EXERCISE AIM:
Copy verbatim the block of lines in the entries below whose first line contains "It has been" and whose last line contains "Put it in the". Leave out all other lines.
(SUPPLIED INFORMATION)
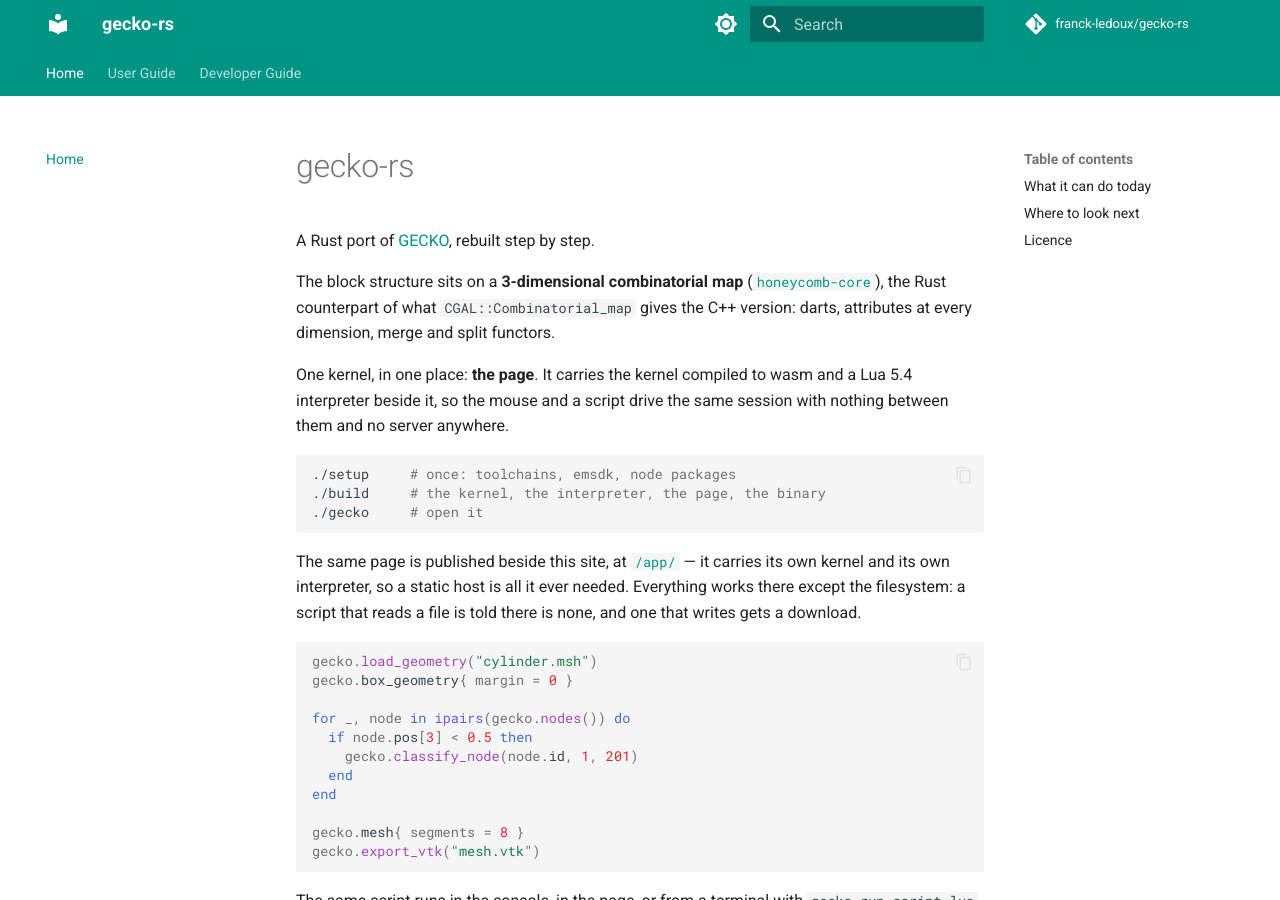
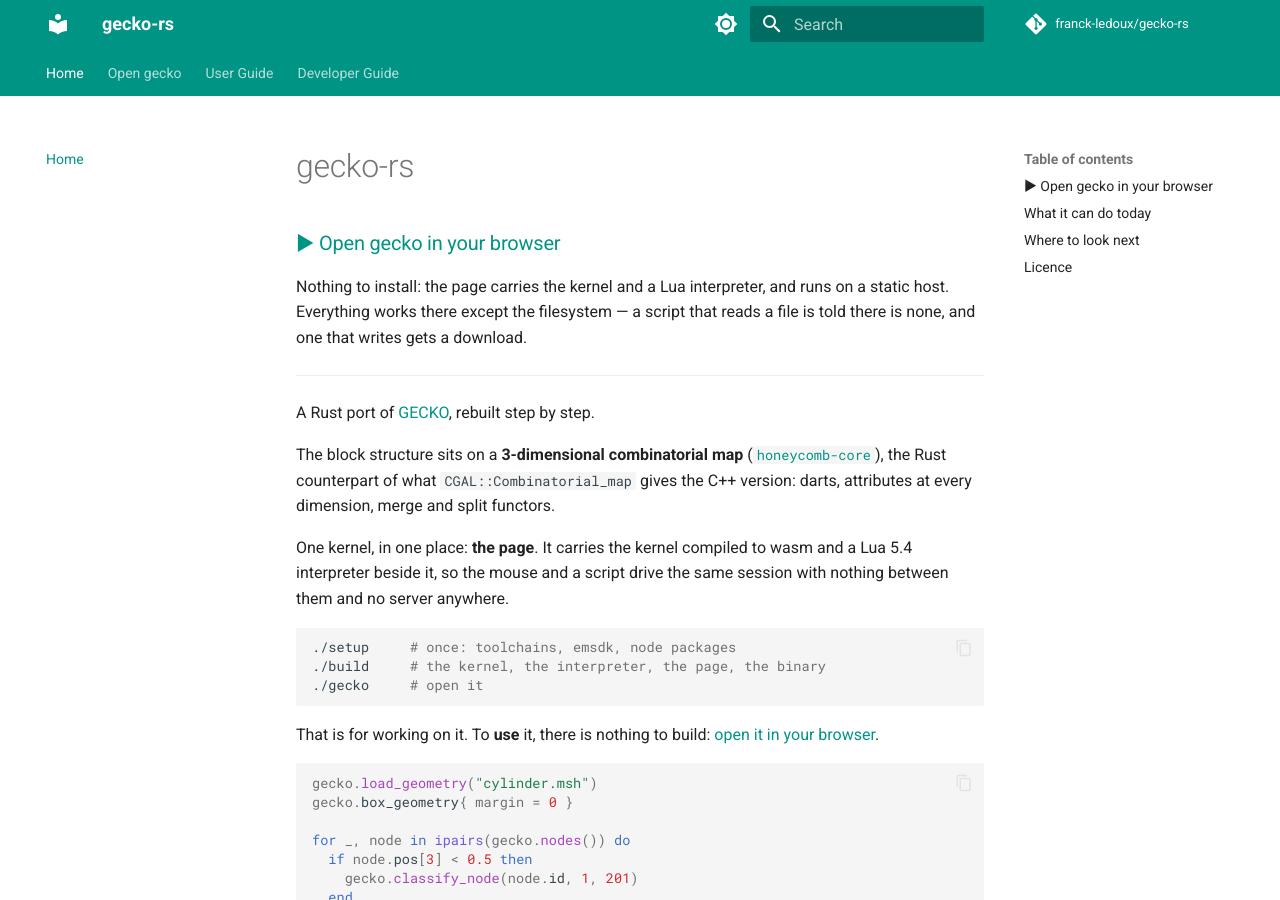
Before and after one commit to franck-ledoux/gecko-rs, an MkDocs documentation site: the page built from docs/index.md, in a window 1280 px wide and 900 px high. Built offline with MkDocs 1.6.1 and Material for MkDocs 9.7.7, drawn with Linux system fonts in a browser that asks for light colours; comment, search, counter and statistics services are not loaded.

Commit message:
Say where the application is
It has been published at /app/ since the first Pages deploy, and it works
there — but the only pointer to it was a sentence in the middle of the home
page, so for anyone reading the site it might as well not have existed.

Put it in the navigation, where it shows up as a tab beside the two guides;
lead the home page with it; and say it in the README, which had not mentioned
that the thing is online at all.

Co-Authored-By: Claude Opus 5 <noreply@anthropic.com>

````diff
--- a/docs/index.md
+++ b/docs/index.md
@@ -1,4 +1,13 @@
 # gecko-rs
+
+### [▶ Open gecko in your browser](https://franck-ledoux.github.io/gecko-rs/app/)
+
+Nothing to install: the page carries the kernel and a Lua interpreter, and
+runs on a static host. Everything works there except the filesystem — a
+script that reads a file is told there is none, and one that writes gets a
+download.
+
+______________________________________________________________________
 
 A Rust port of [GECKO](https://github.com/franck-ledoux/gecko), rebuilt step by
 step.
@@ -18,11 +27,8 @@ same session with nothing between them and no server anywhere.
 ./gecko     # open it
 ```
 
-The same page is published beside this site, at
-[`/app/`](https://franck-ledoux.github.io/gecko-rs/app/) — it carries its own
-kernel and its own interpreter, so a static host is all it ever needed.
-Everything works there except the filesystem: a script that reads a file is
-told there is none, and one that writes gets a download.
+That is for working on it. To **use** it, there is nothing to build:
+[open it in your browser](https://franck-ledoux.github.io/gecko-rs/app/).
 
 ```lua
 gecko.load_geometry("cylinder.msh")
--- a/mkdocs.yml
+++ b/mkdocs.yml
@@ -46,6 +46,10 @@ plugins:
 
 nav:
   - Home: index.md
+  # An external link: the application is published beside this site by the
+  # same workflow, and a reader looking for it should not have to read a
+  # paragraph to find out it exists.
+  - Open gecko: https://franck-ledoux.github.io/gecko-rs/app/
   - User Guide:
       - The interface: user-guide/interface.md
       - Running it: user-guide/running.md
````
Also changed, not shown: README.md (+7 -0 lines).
(End SUPPLIED INFORMATION)
EXPECTED ANSWER:
It has been published at /app/ since the first Pages deploy, and it works
there — but the only pointer to it was a sentence in the middle of the home
page, so for anyone reading the site it might as well not have existed.

Put it in the navigation, where it shows up as a tab beside the two guides;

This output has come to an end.